Might climate change help push Napa Valley wines off the store shelves of the future, and put bottles from Idaho, Canada or even China in their place?
A study published last month in the journal Proceedings of the National Academy of Sciences forecasts temperature increases triggering the loss of two-thirds or more of the Napa Valley’s current grape output by 2050, with similar losses projected in France and other prime winemaking regions.
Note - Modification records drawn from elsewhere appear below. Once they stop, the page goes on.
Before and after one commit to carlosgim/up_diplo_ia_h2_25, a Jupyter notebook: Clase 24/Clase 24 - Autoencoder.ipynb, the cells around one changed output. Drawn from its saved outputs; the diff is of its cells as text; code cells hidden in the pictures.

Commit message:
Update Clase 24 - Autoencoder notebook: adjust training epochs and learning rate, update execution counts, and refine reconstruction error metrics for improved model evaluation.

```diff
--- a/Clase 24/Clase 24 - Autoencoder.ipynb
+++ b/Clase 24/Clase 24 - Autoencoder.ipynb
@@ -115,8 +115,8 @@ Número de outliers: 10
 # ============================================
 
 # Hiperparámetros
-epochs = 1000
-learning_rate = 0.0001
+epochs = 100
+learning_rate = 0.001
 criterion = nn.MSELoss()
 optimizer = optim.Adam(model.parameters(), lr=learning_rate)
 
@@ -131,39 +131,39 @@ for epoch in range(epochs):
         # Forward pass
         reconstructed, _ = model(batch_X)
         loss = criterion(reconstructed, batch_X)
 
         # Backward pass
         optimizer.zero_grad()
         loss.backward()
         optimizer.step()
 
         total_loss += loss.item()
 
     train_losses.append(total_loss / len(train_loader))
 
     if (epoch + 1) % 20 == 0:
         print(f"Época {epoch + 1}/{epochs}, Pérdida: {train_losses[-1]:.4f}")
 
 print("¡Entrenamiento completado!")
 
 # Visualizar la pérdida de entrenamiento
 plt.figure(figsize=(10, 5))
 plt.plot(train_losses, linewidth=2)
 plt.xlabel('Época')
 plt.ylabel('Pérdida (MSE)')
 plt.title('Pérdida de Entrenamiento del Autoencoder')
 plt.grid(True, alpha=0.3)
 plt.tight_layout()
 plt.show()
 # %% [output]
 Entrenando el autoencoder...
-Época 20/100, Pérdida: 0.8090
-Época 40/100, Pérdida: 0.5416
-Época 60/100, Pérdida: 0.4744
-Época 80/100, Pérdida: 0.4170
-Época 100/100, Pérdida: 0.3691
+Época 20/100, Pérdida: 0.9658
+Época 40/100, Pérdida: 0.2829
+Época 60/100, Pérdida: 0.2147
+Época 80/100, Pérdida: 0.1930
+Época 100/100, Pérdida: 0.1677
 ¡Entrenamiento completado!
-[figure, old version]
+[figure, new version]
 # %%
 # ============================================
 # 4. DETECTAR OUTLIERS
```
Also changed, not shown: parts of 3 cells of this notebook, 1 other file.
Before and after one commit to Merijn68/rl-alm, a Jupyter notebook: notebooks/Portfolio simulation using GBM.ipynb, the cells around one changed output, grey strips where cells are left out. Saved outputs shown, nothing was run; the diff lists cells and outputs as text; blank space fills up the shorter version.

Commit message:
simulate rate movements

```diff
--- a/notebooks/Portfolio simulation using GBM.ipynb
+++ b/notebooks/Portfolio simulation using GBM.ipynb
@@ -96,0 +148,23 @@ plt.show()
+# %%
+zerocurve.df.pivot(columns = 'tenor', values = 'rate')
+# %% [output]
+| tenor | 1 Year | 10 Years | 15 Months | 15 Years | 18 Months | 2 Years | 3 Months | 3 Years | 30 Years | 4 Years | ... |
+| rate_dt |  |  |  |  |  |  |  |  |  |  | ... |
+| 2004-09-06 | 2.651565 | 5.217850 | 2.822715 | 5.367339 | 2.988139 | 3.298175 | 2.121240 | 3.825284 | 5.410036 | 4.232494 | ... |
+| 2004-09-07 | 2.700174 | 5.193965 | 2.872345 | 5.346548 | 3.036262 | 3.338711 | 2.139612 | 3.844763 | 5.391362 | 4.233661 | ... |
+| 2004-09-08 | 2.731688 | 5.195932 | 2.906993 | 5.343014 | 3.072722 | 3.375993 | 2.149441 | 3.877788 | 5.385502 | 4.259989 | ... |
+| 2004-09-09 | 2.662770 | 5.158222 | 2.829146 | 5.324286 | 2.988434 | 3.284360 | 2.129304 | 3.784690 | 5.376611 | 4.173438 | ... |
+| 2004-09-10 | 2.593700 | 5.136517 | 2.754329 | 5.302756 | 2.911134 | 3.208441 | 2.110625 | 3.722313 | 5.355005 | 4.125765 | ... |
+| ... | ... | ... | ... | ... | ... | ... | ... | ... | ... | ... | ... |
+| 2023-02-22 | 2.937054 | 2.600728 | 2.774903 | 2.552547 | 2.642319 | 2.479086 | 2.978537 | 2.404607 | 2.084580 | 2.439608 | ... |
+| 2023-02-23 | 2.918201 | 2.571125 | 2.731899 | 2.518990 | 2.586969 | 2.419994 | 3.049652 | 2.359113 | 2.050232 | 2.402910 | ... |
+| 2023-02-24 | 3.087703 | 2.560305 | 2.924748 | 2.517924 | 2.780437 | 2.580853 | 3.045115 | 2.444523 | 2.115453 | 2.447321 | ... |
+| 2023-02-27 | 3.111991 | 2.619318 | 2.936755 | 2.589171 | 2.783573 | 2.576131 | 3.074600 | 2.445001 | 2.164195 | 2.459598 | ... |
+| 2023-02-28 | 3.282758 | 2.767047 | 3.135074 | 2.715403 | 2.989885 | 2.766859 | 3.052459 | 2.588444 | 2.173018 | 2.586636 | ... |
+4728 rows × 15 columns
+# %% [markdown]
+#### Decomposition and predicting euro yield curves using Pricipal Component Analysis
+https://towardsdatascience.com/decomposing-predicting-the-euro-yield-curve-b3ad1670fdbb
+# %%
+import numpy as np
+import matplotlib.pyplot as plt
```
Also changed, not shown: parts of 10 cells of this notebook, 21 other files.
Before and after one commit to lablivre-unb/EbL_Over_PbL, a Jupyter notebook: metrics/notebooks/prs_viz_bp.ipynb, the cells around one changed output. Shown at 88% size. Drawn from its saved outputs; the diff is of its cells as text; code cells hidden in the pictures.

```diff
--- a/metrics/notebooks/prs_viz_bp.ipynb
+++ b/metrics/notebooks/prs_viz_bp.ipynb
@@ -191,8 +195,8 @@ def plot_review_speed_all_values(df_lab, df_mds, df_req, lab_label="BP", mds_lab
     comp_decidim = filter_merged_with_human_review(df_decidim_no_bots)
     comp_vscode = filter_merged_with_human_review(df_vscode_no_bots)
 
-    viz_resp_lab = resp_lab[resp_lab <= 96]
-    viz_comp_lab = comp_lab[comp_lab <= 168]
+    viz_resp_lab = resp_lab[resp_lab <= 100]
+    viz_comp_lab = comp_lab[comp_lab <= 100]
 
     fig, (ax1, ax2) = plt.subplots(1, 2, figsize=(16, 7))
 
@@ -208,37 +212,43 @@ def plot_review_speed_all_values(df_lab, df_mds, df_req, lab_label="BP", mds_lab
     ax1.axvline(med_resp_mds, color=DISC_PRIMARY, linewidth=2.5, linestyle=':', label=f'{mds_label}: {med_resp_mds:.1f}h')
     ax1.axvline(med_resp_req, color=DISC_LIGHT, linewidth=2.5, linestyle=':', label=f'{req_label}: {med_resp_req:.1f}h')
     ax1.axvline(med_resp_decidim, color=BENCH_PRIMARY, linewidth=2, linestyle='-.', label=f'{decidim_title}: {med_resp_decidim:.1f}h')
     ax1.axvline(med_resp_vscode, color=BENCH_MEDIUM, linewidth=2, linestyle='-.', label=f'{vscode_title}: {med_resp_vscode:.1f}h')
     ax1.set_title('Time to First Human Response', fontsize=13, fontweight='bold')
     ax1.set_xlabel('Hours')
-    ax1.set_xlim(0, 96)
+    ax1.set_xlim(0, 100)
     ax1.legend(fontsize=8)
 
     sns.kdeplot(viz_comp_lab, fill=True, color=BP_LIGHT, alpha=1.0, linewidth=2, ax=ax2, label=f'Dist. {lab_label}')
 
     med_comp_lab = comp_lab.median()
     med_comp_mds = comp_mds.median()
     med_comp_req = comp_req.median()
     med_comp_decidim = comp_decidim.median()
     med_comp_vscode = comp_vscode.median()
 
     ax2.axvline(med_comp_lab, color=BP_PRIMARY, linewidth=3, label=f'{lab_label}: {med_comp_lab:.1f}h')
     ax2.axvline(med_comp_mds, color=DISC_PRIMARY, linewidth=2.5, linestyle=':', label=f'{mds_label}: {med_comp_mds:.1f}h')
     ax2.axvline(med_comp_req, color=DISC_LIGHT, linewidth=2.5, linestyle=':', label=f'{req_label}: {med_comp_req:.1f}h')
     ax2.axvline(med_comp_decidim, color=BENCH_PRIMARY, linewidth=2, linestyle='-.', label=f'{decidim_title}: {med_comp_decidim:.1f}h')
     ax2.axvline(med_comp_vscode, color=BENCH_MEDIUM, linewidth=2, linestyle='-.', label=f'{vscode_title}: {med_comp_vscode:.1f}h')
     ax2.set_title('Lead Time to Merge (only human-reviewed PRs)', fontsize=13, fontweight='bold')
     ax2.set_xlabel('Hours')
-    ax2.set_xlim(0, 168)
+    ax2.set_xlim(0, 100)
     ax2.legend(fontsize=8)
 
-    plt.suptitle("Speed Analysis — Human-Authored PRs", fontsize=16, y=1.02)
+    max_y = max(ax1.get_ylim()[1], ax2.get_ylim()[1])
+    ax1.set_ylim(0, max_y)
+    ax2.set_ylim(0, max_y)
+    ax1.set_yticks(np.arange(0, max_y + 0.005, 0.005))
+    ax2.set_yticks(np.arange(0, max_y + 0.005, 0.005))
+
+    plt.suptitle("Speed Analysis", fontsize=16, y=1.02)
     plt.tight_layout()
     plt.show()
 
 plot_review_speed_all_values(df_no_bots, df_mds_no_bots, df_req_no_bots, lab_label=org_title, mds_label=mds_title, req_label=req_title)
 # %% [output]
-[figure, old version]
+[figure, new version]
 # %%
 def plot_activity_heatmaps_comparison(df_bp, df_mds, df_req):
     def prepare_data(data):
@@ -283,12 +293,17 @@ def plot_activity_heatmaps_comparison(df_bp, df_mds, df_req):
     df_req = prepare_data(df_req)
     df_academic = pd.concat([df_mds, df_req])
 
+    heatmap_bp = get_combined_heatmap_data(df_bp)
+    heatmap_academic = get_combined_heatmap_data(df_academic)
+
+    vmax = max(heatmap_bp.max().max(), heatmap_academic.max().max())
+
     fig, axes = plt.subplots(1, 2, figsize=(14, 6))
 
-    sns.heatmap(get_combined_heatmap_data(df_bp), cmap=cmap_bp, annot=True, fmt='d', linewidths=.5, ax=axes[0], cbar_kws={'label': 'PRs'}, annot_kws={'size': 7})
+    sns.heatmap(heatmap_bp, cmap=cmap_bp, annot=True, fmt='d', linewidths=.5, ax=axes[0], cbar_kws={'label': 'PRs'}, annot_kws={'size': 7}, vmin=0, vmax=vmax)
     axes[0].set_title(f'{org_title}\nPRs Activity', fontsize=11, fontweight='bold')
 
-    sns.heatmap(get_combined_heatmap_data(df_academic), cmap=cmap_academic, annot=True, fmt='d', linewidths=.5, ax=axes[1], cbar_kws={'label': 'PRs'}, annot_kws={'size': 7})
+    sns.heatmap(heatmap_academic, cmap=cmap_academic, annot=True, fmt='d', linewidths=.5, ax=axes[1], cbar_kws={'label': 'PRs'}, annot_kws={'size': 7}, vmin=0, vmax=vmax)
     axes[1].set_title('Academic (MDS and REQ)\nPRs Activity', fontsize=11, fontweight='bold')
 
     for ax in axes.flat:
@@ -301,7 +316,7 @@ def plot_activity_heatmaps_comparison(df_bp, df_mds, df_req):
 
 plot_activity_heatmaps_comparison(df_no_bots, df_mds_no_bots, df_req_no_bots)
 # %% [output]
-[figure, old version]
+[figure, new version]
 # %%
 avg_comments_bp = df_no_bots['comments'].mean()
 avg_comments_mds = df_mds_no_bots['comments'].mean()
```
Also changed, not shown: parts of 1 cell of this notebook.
The same trends of increasing average temperatures, the report’s authors predicted, also could enable a major northward shift in winemaking into the Pacific Northwest, central China and other regions once too cold for vineyards.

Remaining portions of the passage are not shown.